  • Follow codes and safety practices

 

HVAC training classes include both basic and advanced segments where students split their learning time between the classroom and shop. Interested in the HVAC field? Learn more about

 

Auto Body Repair

From preparing a car for body repairs to learning how to weld and retexture plastic, students in this vocational program train to enter the auto body repair industry. Students not only learn to improve a vehicle’s appearance but also:

 

  • Work on collision repairs, windshields and window glass
  • Fix structural, safety and cosmetic issues, such as dented doors and bumpers
  • Use paint and welding techniques
  • Restore older cars damaged by rust and age

 

In auto body repair classes, experienced instructors teach students techniques for fixing everything from minor to major auto collision damage. Explore the differences between the

 

Combination Welding Technology

Apex’s trade classes give students hands-on experience and teach a range of welding knowledge. Students learn techniques for welding repair and maintenance as well as how to use some forms of advanced welding equipment. Apex instructors focus on helping students:

 

  • Read blueprints and interpret welding symbols
  • Perform the four major welding processes, including SMAW, GMAW, GTAW and FCAW
  • Weld plates and pipes in multiple positions

 

Welding has been used for centuries to join two pieces of material together and continues to be a viable modern career option.

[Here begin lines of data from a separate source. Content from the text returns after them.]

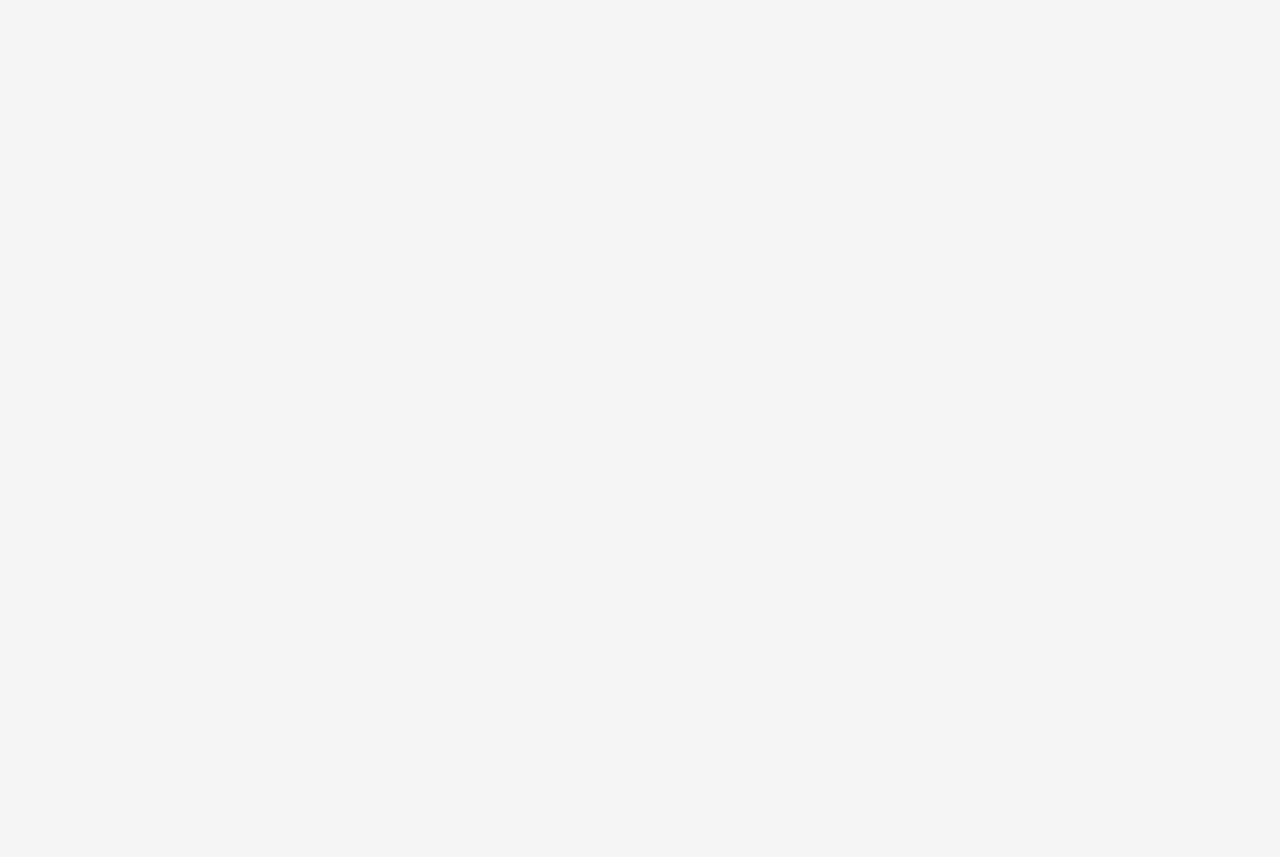
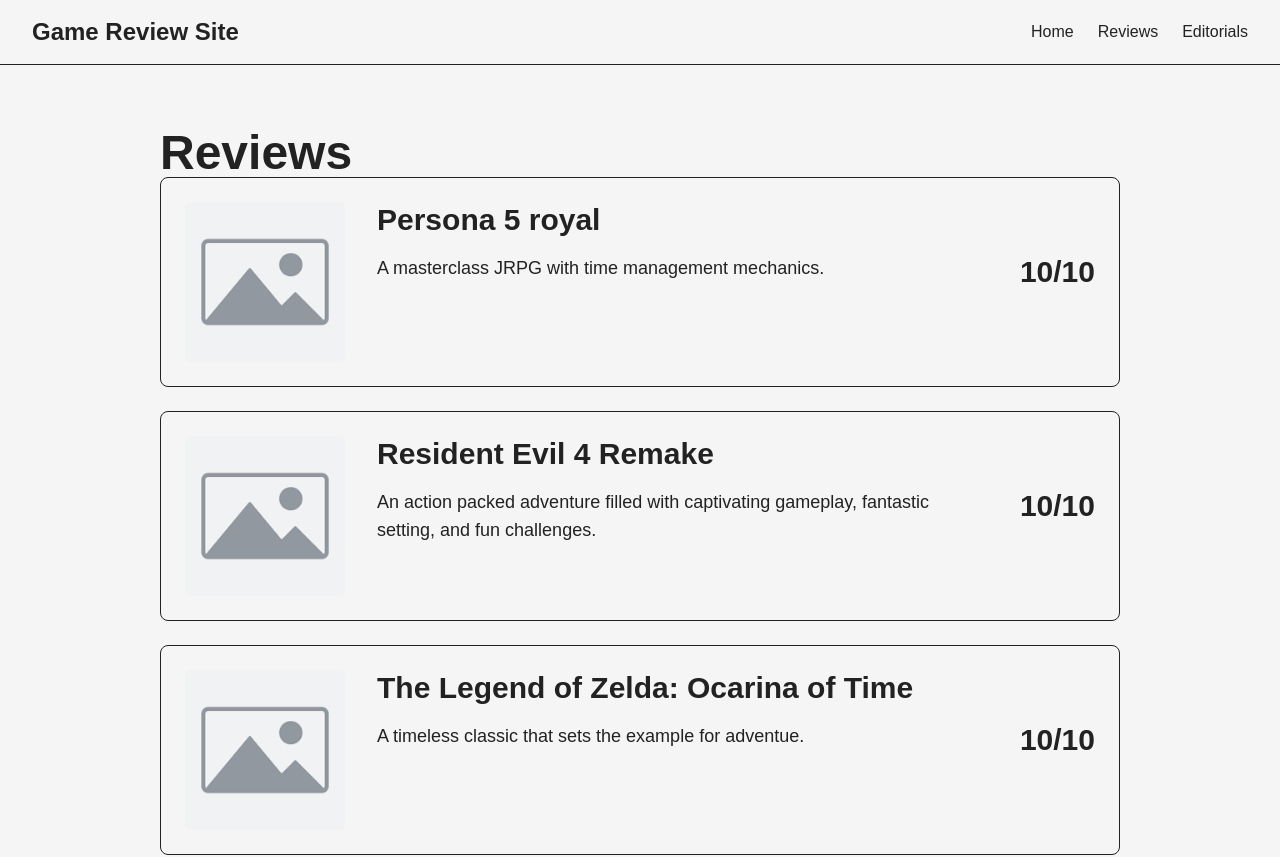
Before and after one commit to NickCoffin123/game-review-site, a React (Vite) app in the folder client/: page /reviews in a window 1280 px wide. Before the commit this address had no page. Shown: the top 857 px of the page. Before the commit the page ends 800 px from the top, so only its background shows below. Built offline with nearby package versions, Linux system fonts and the light colour scheme.

Commit message:
Review page created Review data refactored into shared model

```diff
--- a/client/src/App.tsx
+++ b/client/src/App.tsx
@@ -1,6 +1,9 @@
 import { BrowserRouter, Routes, Route } from "react-router-dom";
-import MainLayout from "./layouts/MainLayout"
+import MainLayout from "./layouts/MainLayout";
 import Home from "./pages/Home";
+import Reviews from "./pages/Reviews";
+
+
 
 function App() {
     return (
@@ -8,6 +11,7 @@
             <Routes>
                 <Route element={<MainLayout /> }>
                     <Route path="/" element={<Home />} />
+                    <Route path="/reviews" element={<Reviews /> } />
                 </Route>
             </Routes>
         </BrowserRouter>
--- a/client/src/components/ReviewCard.tsx
+++ b/client/src/components/ReviewCard.tsx
@@ -1,16 +1,11 @@
+import type { Review } from "../types/Review";
+
 type ReviewCardProps = {
-    img: string;
-    title: string;
-    tagline: string;
-    rating: number;
-
+    review: Review
 };
 
 export default function ReviewCard({
-    img,
-    title,
-    tagline,
-    rating
+    review
 }: ReviewCardProps) {
     return (
         <article className="mb-6 flex gap-8 rounded-lg border p-6">
@@ -18,17 +13,17 @@
             <div className="flex-shrink-0">
                 <img
                     className="h-40 w-40 rounded-md object-cover"
-                    src={img}
-                    alt={title}
+                    src={review.img}
+                    alt={review.title}
                 />
             </div>
 
             <div className="flex flex-1 flex-col">
-                <h3 className="text-3xl font-bold">{title}</h3>
+                <h3 className="text-3xl font-bold">{review.title}</h3>
 
                 <div className="mt-4 flex items-start justify-between">
-                    <p className="max-w-xl text-lg grey-700">{tagline}</p>
-                    <p className="text-3xl font-bold">{rating}/10</p>
+                    <p className="max-w-xl text-lg gray-700">{review.tagline}</p>
+                    <p className="text-3xl font-bold">{review.rating}/10</p>
                 </div>
             </div>
         </article>
--- /dev/null
+++ b/client/src/data/reviews.ts
@@ -0,0 +1,28 @@
+import placeholderImg from "../assets/placeholder.png";
+import type {Review} from "../types/Review";
+
+export const reviews: Review[] = [
+
+    {
+        id: 1,
+        img: placeholderImg,
+        title: "Persona 5 royal",
+        rating: 10,
+        tagline: "A masterclass JRPG with time management mechanics."
+    },
+    {
+        id: 2,
+        img: placeholderImg,
+        title: "Resident Evil 4 Remake",
+        rating: 10,
+        tagline: "An action packed adventure filled with captivating gameplay, fantastic setting, and fun challenges."
+    },
+    {
+        id: 3,
+        img: placeholderImg,
+        title: "The Legend of Zelda: Ocarina of Time",
+        rating: 10,
+        tagline: "A timeless classic that sets the example for adventue."
+    }
+
+];
--- a/client/src/pages/Home.tsx
+++ b/client/src/pages/Home.tsx
@@ -1,6 +1,6 @@
 import { Link } from "react-router-dom";
 import ReviewCard from "../components/ReviewCard";
-import placeholderImg from "../assets/placeholder.png"
+import { reviews } from "../data/reviews";
 
 export default function Home() {
     return (
@@ -25,24 +25,12 @@
             <section className="mx-auto max-w-5xl px-8 py-16">
                 <h2 className="mb-4 text-4xl font-bold">Latest Reviews</h2>
 
-                <ReviewCard
-                    img={placeholderImg}
-                    title="Persona 5 Royal"
-                    rating={10}
-                    tagline="A masterclass JRPG with time management mechanics."
-                />
-                <ReviewCard
-                    img={placeholderImg}
-                    title="Resident Evil 4 Remake"
-                    rating={10}
-                    tagline="An action packed adventure filled with captivating gameplay, fantastic setting, and fun challenges."
-                />
-                <ReviewCard
-                    img={placeholderImg}
-                    title="The Legend of Zelda: Ocarina of Time"
-                    rating={10}
-                    tagline="A timeless classic that sets the exapmle for adventure games."
-                />
+                {reviews.map(review => (
+                    <ReviewCard
+                        key={review.id}
+                        review={review}
+                        />
+                ))}
 
             </section>
         </>
--- /dev/null
+++ b/client/src/pages/Reviews.tsx
@@ -0,0 +1,19 @@
+import ReviewCard from "../components/ReviewCard";
+import { reviews } from "../data/reviews";
+
+export default function Reviews() {
+    return (
+        <>
+            <section className="mx-auto max-w-5xl px-8 py-16">
+                <h1 className="text-5xl font-bold">Reviews</h1>
+
+                {reviews.map((review) => (
+                    <ReviewCard
+                        key={review.id}
+                        review={review}
+                    />
+                ))}
+            </section>
+        </>
+    )
+}
--- /dev/null
+++ b/client/src/types/Review.ts
@@ -0,0 +1,7 @@
+export type Review = {
+    id: number;
+    title: string;
+    img: string;
+    rating: number;
+    tagline: string;
+}
```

Interested in learning if combination welding classes might be a good fit for you? Here are three signs you should consider welding training.

 

Electrical and Advanced Electrical

This trade school program prepares students to perform a variety of electrical tasks—from reading circuit diagrams and installing wiring for lighting to learning about green energy systems and more. Apex students learn with instructors and peers, study theories in the classroom and get hands-on experiences in the shop. Students training in the electrical program learn to:

 

  • Use basic tools and equipment to repair electrical conductors and components
  • Perform splices, bonding and grounding
  • Install circuit breakers, fuses and wiring
  • Install security systems, fire alarms, intercoms and other electronic systems

 

Electrical and advanced electrical classes span six segments and help students earn 900 hours of trade school training. Interested in exploring a bright future in the electrical field? Discover four reasons the electrical trade could be the path for you.

 

Construction and Building Skills

Individuals in the construction and building trade program touch upon a variety of skills—ranging from carpentry and electrical familiarity to plumbing, kitchen and bath knowledge. These tradesmen and women use their hands-on skills to:

 

  • Troubleshoot and repair electrical boxes and fittings
  • Frame windows and doors
  • Install light fixtures, wiring and countertops
  • Use power tools and plumbing blueprints

 

At Apex, students prepare to enter the construction field by taking six segments of carpentry and building skills classes, as well as learning to build a model house in the shop. Think you might be a good fit? Explore five signs a construction career path is right for you.

 

Plumbing and Pipefitting

Students in this vocational program learn how to install water heaters, water supply and waste disposal systems found in private kitchens and bathrooms. They also learn the basics and practice real techniques, including:

 

  • Assemble pipe sections, tubing and fittings
  • Locate leaks and repair pipes, fixtures and drainage systems
  • Follow blueprints, codes and safety specifications
  • Use a variety of hand and power tools, levels and other materials

 

Plumbing classes give students the opportunity to learn how to find the source of a problem, as well as what it takes to solve the problem. Wondering if you’re ready to pursue the plumbing trade? Here are four signs a plumbing career could be a good fit.

 

*Apex Technical School and its instructors are licensed by the State of New York, New York State Education Department. Grad rates, debt and other consumer disclosures at apexschool.com.

 

Disclaimer: Apex Technical School provides training for entry-level jobs. Not everything you may read about the industry is covered in our training programs.